The Cambridge Analytica scandal, where a right-wing data firm slipped through Facebook’s loopholes and stole millions of user profiles, has gotten the lion’s share of attention as the embattled social media site attempts to repair its reputation. But also placed in a public statement about what Facebook was doing to protect privacy was an admission that effectively, it’s closing the barn door after the barn burns to the ground. If you have a Facebook, at the very least there has been an attempt to “scrape” your data from the page. And what’s most glaring is how easy it was, and how Facebook apparently didn’t notice.
The problem, which is placed sixth in an inventory of nine items, is simple. If somebody has your phone number or email address, they can find any account tied to that phone number or email address, just by searching for it on the site:
…malicious actors have also abused these features to scrape public profile information by submitting phone numbers or email addresses they already have through search and account recovery. Given the scale and sophistication of the activity we’ve seen, we believe most people on Facebook could have had their public profile scraped in this way.

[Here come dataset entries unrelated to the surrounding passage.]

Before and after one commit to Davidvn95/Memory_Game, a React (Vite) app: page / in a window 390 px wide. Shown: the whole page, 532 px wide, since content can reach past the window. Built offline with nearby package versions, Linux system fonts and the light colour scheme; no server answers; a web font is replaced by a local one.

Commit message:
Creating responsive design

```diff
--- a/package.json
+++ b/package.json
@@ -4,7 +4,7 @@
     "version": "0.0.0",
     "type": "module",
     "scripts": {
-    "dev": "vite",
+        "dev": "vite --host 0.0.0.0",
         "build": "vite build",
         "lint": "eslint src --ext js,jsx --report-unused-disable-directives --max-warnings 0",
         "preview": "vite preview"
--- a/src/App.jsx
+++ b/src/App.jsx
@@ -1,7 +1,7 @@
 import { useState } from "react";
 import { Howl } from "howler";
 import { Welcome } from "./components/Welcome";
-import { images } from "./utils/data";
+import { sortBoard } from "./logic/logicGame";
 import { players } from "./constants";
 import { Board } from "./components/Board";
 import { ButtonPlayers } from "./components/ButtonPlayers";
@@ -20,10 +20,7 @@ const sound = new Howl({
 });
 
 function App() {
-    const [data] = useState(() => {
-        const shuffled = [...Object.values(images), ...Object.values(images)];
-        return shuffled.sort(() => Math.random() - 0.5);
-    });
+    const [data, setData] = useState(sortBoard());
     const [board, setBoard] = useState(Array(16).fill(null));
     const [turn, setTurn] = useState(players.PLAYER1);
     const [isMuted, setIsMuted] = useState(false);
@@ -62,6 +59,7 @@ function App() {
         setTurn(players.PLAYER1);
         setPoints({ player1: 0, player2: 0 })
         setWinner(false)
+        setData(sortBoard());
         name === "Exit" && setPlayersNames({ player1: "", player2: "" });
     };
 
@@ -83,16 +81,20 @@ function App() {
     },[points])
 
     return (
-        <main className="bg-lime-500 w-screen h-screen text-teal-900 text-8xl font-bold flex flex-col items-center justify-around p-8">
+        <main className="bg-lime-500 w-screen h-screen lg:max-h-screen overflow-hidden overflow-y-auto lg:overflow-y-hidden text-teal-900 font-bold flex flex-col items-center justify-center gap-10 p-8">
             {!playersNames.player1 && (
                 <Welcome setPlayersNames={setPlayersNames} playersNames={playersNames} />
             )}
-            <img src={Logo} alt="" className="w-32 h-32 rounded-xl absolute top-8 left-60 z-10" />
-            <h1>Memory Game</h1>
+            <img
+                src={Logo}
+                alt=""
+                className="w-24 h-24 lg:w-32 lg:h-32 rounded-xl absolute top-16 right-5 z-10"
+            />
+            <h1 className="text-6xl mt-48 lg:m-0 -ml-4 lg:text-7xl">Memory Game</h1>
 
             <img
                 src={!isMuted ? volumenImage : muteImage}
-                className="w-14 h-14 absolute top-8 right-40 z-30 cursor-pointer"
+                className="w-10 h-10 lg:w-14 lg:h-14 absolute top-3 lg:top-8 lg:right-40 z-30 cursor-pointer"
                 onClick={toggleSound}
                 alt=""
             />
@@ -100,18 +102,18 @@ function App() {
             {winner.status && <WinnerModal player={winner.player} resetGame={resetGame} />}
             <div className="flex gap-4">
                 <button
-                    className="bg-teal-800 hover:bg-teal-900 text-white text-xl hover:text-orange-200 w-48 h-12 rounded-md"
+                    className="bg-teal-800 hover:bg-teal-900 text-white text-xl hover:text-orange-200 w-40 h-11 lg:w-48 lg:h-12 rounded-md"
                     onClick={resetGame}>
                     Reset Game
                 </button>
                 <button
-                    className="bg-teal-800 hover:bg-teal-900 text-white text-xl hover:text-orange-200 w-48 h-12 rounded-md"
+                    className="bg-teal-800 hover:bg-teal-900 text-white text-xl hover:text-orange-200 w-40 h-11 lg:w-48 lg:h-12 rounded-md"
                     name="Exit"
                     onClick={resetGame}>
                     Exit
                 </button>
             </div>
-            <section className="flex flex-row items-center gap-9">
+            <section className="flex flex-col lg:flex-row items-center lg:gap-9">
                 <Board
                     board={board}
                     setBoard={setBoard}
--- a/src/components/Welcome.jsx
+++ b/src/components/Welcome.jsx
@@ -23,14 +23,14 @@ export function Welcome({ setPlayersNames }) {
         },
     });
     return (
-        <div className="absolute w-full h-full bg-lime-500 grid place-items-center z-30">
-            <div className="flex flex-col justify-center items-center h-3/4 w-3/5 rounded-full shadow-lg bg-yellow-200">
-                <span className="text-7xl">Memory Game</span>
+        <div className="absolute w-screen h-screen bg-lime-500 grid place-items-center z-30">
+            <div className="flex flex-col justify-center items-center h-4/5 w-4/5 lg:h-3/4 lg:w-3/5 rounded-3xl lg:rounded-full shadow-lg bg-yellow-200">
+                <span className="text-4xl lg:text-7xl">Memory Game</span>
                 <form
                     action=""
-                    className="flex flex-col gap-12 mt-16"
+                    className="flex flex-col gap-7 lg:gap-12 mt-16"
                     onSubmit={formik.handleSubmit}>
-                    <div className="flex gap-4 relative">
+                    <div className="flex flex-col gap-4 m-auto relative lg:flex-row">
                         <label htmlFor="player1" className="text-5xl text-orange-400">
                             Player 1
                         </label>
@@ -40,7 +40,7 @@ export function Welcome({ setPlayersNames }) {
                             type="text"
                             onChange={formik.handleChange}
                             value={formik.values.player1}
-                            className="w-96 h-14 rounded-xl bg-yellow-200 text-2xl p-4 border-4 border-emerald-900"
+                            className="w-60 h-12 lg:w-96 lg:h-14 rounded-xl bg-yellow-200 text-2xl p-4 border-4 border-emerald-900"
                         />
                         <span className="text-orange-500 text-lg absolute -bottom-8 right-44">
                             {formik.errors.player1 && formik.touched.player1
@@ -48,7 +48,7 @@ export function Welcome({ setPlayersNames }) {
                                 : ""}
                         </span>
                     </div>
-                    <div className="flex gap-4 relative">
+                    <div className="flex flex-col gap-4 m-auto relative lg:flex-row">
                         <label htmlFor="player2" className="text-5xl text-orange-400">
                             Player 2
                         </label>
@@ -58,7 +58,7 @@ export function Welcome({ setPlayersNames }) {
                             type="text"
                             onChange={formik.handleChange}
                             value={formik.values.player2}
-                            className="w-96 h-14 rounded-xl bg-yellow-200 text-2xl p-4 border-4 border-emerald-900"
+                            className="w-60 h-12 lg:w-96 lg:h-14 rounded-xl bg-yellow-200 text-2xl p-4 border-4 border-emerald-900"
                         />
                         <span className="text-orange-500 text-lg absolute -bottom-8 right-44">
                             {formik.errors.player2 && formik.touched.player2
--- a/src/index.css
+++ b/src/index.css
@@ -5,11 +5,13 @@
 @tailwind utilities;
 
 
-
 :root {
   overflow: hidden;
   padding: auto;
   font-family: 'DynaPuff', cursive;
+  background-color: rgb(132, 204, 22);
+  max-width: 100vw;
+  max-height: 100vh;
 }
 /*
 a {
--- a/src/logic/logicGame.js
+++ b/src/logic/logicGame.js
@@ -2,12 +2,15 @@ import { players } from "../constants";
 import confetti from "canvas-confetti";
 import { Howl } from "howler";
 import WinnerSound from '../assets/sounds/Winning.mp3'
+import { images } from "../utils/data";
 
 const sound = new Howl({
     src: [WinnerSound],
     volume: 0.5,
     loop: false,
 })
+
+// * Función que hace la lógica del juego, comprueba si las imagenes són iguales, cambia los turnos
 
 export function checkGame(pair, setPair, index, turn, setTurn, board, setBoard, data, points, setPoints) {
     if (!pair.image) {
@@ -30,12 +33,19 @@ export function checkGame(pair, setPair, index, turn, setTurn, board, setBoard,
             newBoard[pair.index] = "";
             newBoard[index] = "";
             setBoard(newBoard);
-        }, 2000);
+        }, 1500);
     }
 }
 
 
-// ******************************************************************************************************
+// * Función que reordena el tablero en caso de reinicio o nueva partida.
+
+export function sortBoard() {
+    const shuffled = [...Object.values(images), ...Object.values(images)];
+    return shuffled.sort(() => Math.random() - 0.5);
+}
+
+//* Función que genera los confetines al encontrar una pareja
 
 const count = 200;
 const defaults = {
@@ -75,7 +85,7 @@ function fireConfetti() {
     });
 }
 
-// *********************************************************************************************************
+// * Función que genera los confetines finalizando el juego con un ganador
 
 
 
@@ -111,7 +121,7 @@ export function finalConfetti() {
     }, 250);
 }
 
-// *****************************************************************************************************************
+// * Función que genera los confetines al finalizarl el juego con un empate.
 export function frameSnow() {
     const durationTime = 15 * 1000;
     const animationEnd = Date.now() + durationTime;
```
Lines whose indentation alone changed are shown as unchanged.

So we have now disabled this feature. We’re also making changes to account recovery to reduce the risk of scraping as well.
This sounds bad already, but it’s not until you consider the sheer potential scale of this that it becomes frightening. Almost every data breach from other websites includes the contact data of users, and plenty of corporations share that data as part and parcel of more sensitive leaks, like Grindr’s accidental revelation of its users’ HIV status. Even outside of that scenario, lists of email addresses and phone numbers are widely available; your own phone provider will gladly hand over your name and number to anybody who pays them for it.
The only good news here is that only the parts of your public profile have likely been scraped. Anything private hasn’t been scraped by this method, but in the same post, Facebook more or less admits it’s let apps and developers do pretty much anything they wanted. Take, for example, what it has filed under “Facebook Login:”
We will also no longer allow apps to ask for access to personal information such as religious or political views, relationship status and details, custom friends lists, education and work history, fitness activity, book reading activity, music listening activity, news reading, video watch activity, and games activity. In the next week, we will remove a developer’s ability to request data people shared with them if it appears they have not used the app in the last 3 months.
In other words, Cambridge Analytica may turn out to be just the beginning of a much broader scandal. When he’s in front of Congress next week, Mark Zuckerberg will have a lot to answer for.
(Via Washington Post)